Modular RoRo deck

Modular decks for RoRo vessels (non-metallic)

Custom-made hull

Custom made hull for offshore vessel

Fully outfitted and modularised cabin

Multi material lightweight cabin for passenger ships

Panel system (bio-based and other)

Lightweight components for high loads and fire class

Composite block on steel deck

Composite superstructure module on steel deck for multi purpose vessels

Versatile walls

Integration of system for internal walls and superstructure
of cruise ships into shipyard processes

Lightweight rudder flap

Lightweight rudder flap

3D-printed propeller blade

Propeller blades by additive manufacturing

Panel system (truss structure)

Modular light system for less critical internal walls and superstructure

Aluminium composite panels

Lightweight aluminium and composite walls for work boats

High tensile steel decks

Lightweight decks using high tensile steel in cruise ships

Design details (high tensile steel)

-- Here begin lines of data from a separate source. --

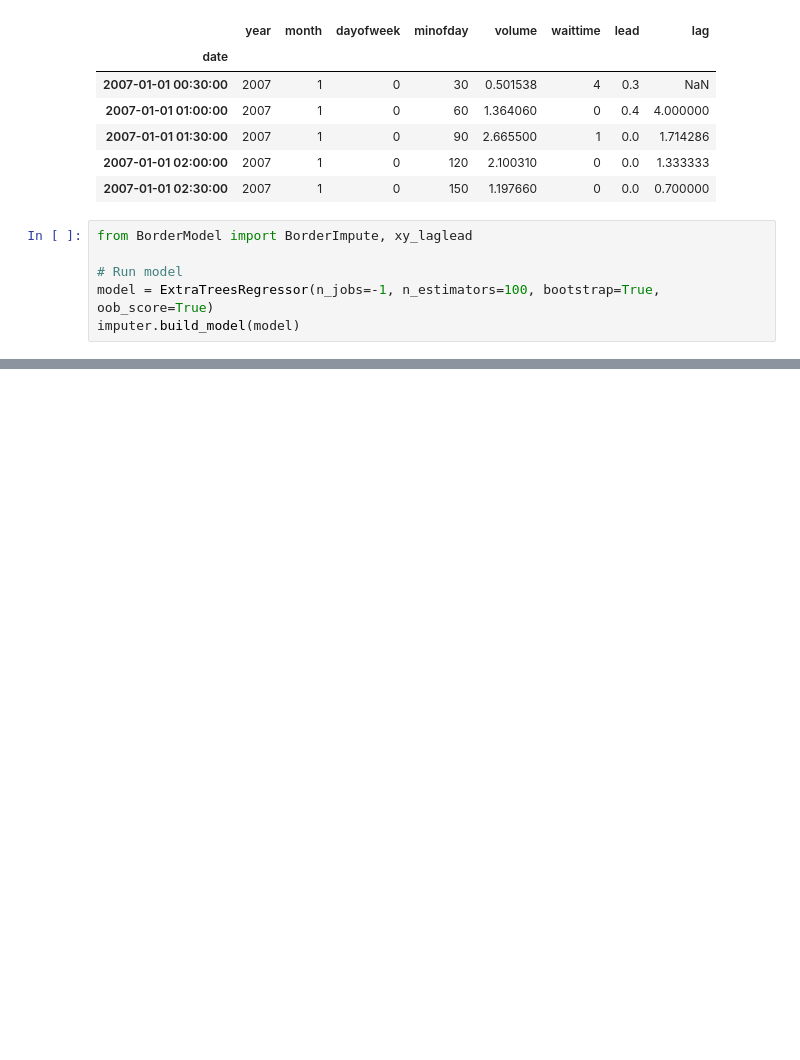
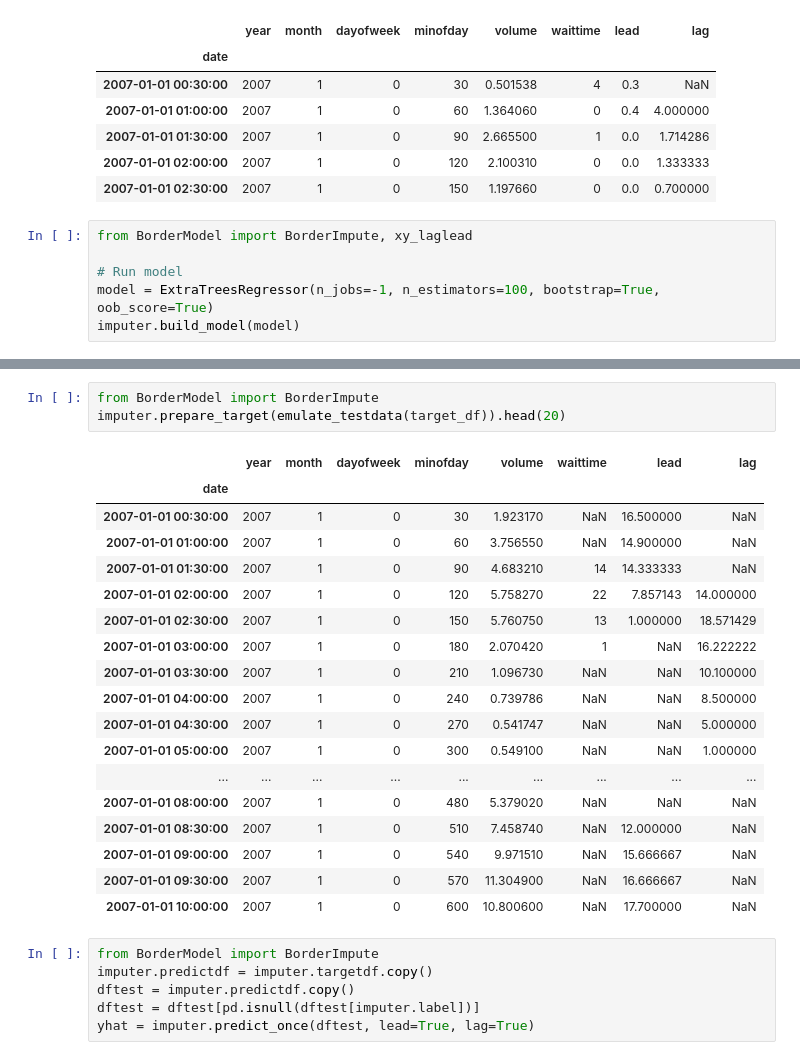
Before and after one commit to jngseattle/BorderCrossing, a Jupyter notebook: code/Impute_zeros-v0.2-neighborhood.ipynb, the cells around one changed output, grey strips where cells are left out. Cells and saved outputs as stored; diff of their text form; blank space fills up the shorter version.

```diff
--- a/code/Impute_zeros-v0.2-neighborhood.ipynb
+++ b/code/Impute_zeros-v0.2-neighborhood.ipynb
@@ -71,0 +165,28 @@ Need to test against holdout set with waittimes artificially set to zero
+# %%
+from BorderModel import BorderImpute
+imputer.prepare_target(emulate_testdata(target_df)).head(20)
+# %% [output]
+|  | year | month | dayofweek | minofday | volume | waittime | lead | lag |
+| date |  |  |  |  |  |  |  |  |
+| 2007-01-01 00:30:00 | 2007 | 1 | 0 | 30 | 1.923170 | NaN | 16.500000 | NaN |
+| 2007-01-01 01:00:00 | 2007 | 1 | 0 | 60 | 3.756550 | NaN | 14.900000 | NaN |
+| 2007-01-01 01:30:00 | 2007 | 1 | 0 | 90 | 4.683210 | 14 | 14.333333 | NaN |
+| 2007-01-01 02:00:00 | 2007 | 1 | 0 | 120 | 5.758270 | 22 | 7.857143 | 14.000000 |
+| 2007-01-01 02:30:00 | 2007 | 1 | 0 | 150 | 5.760750 | 13 | 1.000000 | 18.571429 |
+| 2007-01-01 03:00:00 | 2007 | 1 | 0 | 180 | 2.070420 | 1 | NaN | 16.222222 |
+| 2007-01-01 03:30:00 | 2007 | 1 | 0 | 210 | 1.096730 | NaN | NaN | 10.100000 |
+| 2007-01-01 04:00:00 | 2007 | 1 | 0 | 240 | 0.739786 | NaN | NaN | 8.500000 |
+| 2007-01-01 04:30:00 | 2007 | 1 | 0 | 270 | 0.541747 | NaN | NaN | 5.000000 |
+| 2007-01-01 05:00:00 | 2007 | 1 | 0 | 300 | 0.549100 | NaN | NaN | 1.000000 |
+| ... | ... | ... | ... | ... | ... | ... | ... | ... |
+| 2007-01-01 08:00:00 | 2007 | 1 | 0 | 480 | 5.379020 | NaN | NaN | NaN |
+| 2007-01-01 08:30:00 | 2007 | 1 | 0 | 510 | 7.458740 | NaN | 12.000000 | NaN |
+| 2007-01-01 09:00:00 | 2007 | 1 | 0 | 540 | 9.971510 | NaN | 15.666667 | NaN |
+| 2007-01-01 09:30:00 | 2007 | 1 | 0 | 570 | 11.304900 | NaN | 16.666667 | NaN |
+| 2007-01-01 10:00:00 | 2007 | 1 | 0 | 600 | 10.800600 | NaN | 17.700000 | NaN |
+# %%
+from BorderModel import BorderImpute
+imputer.predictdf = imputer.targetdf.copy()
+dftest = imputer.predictdf.copy()
+dftest = dftest[pd.isnull(dftest[imputer.label])]
+yhat = imputer.predict_once(dftest, lead=True, lag=True)
```
Also changed, not shown: parts of 16 cells of this notebook, 2 other files.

Highly loaded structural details from high tensile steel
in passenger and research vessels

Patch repair - composite overlays

Composite overlay to repair and improve metallic and
non-metallic structures

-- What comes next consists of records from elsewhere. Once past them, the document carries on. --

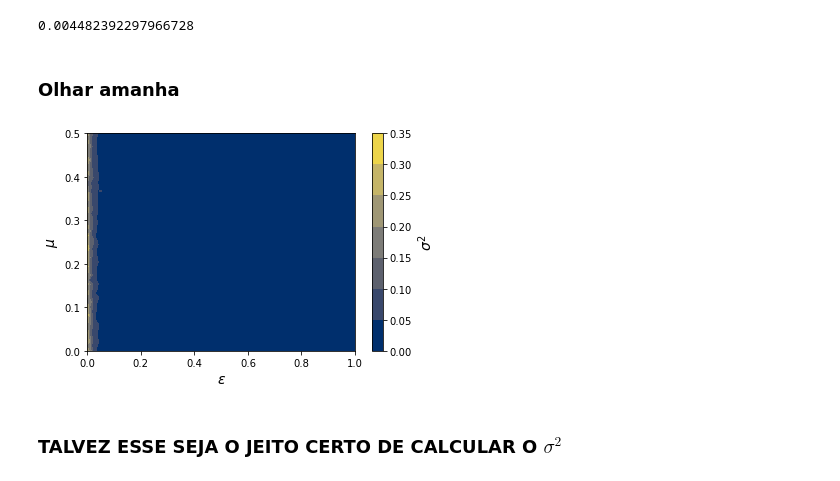
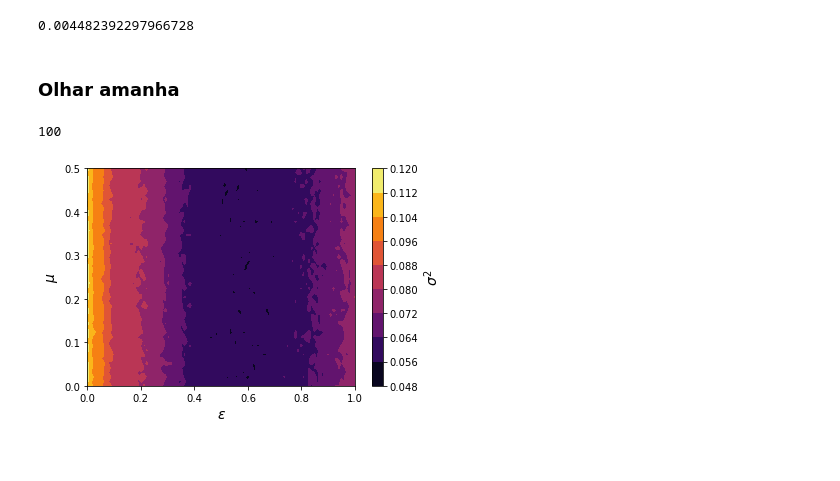
Before and after one commit to ricardotetti/Chaotic_Logistic_Maps, a Jupyter notebook: Logistic Maps with communities -Copy1.ipynb, the cells around one changed output. Cells and saved outputs as stored; diff of their text form; code cells hidden in the pictures.

```diff
--- a/Logistic Maps with communities -Copy1.ipynb
+++ b/Logistic Maps with communities -Copy1.ipynb
@@ -170,8 +170,8 @@ sigmas = log.Sigma()
 sigmas
 # %% [output]
 0.004482392297966728
-# %% [markdown]
-### Olhar amanha
+# %% [markdown]
+### Olhar amanha
 # %%
 matrix_sigmas = []
 matrix_sigmas_line = []
@@ -203,18 +202,20 @@ for i in range(0,50):
     matrix_sigmas.append(list_sigmas)
     matrix_sigmas_line.append(list_sigmas_line)
     matrix_cu.append(list_cu)
+# %%
+len(matrix_cu[0])
+# %% [output]
+100
 # %%
 epsilon_values = np.linspace(0,1,100)
 mu_values = np.linspace(0,0.5,50)
-CS = plt.contourf(epsilon_values,mu_values,matrix_sigmas_line, cmap = "cividis") #O eixo y ta trocado, é pra ser de 20 ate 2
+CS = plt.contourf(epsilon_values,mu_values,matrix_cu, cmap = "inferno") #O eixo y ta trocado, é pra ser de 20 ate 2
                                                                            #e nao de 2 ate 20.
 cbar = plt.colorbar(CS)
 cbar.ax.set_ylabel(r"$\sigma^2$", fontsize = 14)
 plt.xlabel(r"$\varepsilon$", fontsize = 14)
 plt.ylabel(r'$\mu$', fontsize = 14)
-# plt.savefig('sigma_communities.png', dpi = 150, bbox_inches = 'tight')
+# plt.savefig('sigma_communities_SegundoTeste_inferno.png', dpi = 150, bbox_inches = 'tight')
 plt.show()
 # %% [output]
-[figure, old version]
+[figure, new version]
-# %% [markdown]
-### TALVEZ ESSE SEJA O JEITO CERTO DE CALCULAR O $\sigma^2$
```
Also changed, not shown: parts of 12 cells of this notebook, 7 other files.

RoRo deck

custom-made hull

cabin system

aluminium panels


versatile walls

rudder flap

propeller blade

truss structures

bio-based panels

steel decks

steel details

patch repair

Composite overlay to repair and improve metallic and non-metallic structures

State of the Art

In over 30 years of global operation under harsh environments, maritime products, especially tailor-made structures with decreased safety margins and new materials, need specific, easy to handle and low-cost repair technologies to be acceptable for owners and authorities. Composite patch over-lamination was successfully tested in several projects and has been applied e.g. for repair of aluminium aircraft structures as well as thick steel sections in offshore and pipelines. Composite patches work as crack arrestors for existing damages. Effects of composite over-lamination to improve fatigue life of welded joints have been studied sporadically. No systematic design and processing guidelines is available.


For wider maritime applications, both for repair and joint fatigue improvement dimensioning, design, material selection and processing procedures will be established on a systematic basis and verified by tests and parameter studies (statistical models) on fatigue, aging and corrosion, first at lab scale. This will serve as a basis for quality assurance guidelines and approval by class societies. Tests will allow for directly comparing the effect of over-laminated specimens against untreated ones, as well as with the composite demos. Finally, real-life application tests and long-term monitoring of the effects will be carried out at a shipyard as well as on-board a real ship.


A comparatively easy-to-apply, robust and cheap method to extend the lifetime of many applications, within and beyond the maritime sector. Methods to strengthen and improve critical joints are already in use in other transport modes, but are new for the maritime sector, partially owing to the need for worldwide application, extreme environmental conditions and lacking long-term experience. In future, it may become a valuable method to assist various lightweight applications in different materials.